“Their measures recognize deforestation’s harmful climate change effects and seek to address them by prohibiting certain commodities produced on deforested land from being placed on their respective markets,” it states. The report also highlights, however, that there are key differences between the new regulations with ‘market access implications for companies’.
The three new measures are the US Fostering Overseas Rule of Law and Environmentally Sound Trade Act of 2021 (the Forest Act), the EU’s Proposal for regulation on deforestation-free products (Deforestation Regulation) and the UK Environment Act 2021. The EU Deforestation Regulation addresses imports of oil palm, soya, cocoa, cattle, coffee and wood, as well as ‘relevant products’ made with these commodities. The US Forest Act covers oil palm, soy, cattle, cocoa, rubber and wood pulp and similarly products manufactured from them. Forest risk commodities under the UK Environment Act are yet to be announced, but those mentioned in consultations are cocoa, coffee maize, palm oil, rubber and soya, and products including them.
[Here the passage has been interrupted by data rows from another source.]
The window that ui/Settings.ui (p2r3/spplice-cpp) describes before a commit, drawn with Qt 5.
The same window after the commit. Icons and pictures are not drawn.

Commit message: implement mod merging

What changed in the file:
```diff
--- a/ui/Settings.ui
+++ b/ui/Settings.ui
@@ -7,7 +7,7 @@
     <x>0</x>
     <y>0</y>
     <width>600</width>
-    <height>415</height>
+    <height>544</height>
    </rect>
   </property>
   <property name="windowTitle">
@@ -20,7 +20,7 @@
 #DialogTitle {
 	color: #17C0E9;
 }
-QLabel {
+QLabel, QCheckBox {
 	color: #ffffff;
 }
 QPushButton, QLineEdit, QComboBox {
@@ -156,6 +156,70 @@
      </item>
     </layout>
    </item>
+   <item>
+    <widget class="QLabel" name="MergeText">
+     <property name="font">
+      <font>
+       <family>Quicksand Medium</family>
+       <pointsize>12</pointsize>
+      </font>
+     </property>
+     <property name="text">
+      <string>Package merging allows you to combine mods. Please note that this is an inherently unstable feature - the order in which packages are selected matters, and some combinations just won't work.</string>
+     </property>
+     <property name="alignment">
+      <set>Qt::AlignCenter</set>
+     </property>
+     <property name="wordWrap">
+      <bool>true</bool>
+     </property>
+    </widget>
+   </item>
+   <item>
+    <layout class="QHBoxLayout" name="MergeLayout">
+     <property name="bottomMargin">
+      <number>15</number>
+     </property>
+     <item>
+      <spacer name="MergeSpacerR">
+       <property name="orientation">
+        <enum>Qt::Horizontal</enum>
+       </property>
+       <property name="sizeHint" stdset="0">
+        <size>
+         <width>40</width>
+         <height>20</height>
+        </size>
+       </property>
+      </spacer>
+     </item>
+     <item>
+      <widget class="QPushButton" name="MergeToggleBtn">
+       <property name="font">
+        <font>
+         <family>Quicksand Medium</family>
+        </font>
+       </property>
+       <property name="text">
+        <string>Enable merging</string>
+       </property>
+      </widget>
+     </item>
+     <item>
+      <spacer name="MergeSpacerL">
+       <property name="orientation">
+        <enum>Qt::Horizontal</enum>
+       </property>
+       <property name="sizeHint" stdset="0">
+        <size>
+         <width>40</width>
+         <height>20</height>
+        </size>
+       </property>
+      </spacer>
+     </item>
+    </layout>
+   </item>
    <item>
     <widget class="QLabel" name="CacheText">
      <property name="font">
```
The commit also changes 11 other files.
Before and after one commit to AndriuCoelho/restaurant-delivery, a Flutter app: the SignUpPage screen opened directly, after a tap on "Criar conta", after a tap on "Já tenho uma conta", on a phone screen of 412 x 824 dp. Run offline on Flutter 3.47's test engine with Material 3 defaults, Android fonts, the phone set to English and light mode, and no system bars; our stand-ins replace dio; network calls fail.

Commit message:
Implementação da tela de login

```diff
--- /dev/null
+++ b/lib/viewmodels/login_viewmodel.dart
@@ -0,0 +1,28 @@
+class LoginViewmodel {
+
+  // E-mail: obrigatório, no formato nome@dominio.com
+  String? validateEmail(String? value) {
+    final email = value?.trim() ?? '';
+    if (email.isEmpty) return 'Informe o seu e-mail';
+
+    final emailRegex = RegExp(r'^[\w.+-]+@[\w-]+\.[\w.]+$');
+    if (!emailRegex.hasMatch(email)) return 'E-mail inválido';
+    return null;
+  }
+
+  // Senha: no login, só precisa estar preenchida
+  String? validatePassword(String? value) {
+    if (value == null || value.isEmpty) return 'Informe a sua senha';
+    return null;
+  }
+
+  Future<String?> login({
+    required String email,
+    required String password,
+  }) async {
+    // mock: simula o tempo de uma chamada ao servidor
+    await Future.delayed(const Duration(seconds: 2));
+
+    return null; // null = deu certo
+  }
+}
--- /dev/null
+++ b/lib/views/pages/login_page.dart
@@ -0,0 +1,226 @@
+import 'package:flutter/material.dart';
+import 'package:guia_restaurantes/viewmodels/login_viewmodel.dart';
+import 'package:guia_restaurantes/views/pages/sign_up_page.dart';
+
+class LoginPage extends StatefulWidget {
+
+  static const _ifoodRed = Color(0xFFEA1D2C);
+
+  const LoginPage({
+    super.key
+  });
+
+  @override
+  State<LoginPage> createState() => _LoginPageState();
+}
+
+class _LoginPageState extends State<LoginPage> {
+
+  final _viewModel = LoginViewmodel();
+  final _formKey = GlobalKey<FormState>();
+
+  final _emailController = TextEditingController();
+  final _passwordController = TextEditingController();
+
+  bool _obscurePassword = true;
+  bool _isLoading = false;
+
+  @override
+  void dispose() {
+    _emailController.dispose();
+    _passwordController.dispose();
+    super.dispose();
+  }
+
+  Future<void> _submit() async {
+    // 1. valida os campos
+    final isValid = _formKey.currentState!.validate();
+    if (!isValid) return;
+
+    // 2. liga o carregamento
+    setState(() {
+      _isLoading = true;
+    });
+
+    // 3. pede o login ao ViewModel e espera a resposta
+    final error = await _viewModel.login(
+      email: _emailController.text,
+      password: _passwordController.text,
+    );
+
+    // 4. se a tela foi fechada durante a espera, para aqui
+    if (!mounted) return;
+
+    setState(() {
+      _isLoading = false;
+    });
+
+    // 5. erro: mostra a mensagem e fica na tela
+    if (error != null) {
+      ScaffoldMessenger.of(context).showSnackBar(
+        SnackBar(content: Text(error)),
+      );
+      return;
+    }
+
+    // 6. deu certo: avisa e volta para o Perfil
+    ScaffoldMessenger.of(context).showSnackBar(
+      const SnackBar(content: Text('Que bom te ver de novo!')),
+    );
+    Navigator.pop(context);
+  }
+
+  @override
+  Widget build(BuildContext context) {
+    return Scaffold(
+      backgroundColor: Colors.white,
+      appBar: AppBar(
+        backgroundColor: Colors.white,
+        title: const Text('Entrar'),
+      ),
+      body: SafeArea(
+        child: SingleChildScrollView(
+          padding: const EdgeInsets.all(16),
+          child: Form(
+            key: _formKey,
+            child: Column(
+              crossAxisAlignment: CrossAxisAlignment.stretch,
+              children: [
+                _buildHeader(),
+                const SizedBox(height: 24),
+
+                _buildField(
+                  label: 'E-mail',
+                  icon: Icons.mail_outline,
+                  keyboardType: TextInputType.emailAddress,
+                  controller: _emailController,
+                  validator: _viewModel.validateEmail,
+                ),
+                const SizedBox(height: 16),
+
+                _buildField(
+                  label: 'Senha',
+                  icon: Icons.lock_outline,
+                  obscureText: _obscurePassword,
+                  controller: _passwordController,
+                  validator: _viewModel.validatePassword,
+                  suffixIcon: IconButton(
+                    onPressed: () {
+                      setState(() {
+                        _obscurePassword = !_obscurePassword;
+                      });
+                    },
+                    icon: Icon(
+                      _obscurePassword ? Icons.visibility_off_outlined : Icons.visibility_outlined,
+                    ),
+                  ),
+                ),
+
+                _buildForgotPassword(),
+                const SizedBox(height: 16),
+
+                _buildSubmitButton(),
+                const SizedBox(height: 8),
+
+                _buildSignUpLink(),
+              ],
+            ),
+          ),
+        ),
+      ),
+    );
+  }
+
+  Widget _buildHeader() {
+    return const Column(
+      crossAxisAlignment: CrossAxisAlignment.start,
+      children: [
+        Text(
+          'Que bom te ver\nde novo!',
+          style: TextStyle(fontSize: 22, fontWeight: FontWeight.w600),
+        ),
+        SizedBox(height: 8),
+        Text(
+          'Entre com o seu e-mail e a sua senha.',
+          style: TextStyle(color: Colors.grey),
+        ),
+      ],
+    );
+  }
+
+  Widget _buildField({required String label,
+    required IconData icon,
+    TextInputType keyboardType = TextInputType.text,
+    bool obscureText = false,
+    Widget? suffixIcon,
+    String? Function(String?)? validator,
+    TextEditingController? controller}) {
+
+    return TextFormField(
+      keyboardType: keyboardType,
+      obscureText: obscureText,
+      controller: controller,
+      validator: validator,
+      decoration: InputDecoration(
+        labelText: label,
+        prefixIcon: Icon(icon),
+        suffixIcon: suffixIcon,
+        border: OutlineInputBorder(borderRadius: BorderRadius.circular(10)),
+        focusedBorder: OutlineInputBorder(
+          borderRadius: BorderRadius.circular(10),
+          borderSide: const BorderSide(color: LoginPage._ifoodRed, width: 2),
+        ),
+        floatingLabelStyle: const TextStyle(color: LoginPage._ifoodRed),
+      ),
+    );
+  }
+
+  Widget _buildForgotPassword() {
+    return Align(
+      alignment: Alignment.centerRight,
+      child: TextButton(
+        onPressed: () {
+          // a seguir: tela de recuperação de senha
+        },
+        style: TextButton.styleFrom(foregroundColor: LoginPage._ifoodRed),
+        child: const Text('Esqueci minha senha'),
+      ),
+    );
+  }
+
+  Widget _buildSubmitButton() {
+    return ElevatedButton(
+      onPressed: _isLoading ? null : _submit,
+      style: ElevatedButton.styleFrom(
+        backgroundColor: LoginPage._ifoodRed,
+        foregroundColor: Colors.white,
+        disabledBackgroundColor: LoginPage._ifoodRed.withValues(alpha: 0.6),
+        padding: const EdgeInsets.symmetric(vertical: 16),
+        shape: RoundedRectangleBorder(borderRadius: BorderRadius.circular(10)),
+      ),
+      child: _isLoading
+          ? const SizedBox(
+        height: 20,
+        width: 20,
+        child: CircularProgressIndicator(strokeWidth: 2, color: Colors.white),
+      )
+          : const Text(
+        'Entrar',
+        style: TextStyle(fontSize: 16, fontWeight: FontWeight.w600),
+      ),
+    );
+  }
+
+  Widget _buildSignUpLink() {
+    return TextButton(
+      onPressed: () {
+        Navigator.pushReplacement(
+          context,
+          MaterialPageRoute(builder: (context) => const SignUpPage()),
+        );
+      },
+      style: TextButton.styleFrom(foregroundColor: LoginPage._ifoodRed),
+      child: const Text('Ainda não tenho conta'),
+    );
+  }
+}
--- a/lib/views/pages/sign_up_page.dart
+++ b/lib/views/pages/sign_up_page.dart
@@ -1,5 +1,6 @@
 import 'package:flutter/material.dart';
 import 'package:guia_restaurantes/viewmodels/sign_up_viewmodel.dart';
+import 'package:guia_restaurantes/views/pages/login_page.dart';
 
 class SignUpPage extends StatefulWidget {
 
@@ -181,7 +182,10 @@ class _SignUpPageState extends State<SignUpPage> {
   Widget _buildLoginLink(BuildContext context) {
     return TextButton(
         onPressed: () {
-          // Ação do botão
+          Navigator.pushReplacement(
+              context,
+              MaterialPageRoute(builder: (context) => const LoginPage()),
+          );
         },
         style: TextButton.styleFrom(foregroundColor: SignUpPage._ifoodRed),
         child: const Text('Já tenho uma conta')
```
Timber and wood products are not encompassed by the new US and UK measures, says the S&J report, as both are maintaining existing instruments barring market access of illegally sourced wood; the US Lacey Act and UK Timber Regulation (UKTR). At the same time, stresses the report, the EU, US and UK rules all include flexibility to change commodities covered.
In its current form, the proposed EU Deforestation Regulation would replace the EUTR, and incorporate aspects of FLEGT Voluntary Partnership Agreements (VPAs) with supplier countries into ‘forest partnerships’. FLEGT licences would count as proof of legality under the regulation, but importers would still have to undertake due diligence on licensed imports to ensure supply chains are deforestation- and forest degradation-free.
S&J says inclusion in the EU Deforestation Regulation of the specific obligation on importers to take steps to ensure commodities are deforestation-free – defined as produced on land that has not been subject to deforestation since December 31 2020 – makes it ‘more extensive’ than UK or US measures. The obligation they impose on importers is to ensure goods are not produced in violation of producer country laws. “The EU Deforestation Regulation can prohibit market access to commodities produced on land that was lawfully deforested,” says the S&J report.
This is an edited version of a longer article from the FLEGT Independent Market Monitor. Click here for more.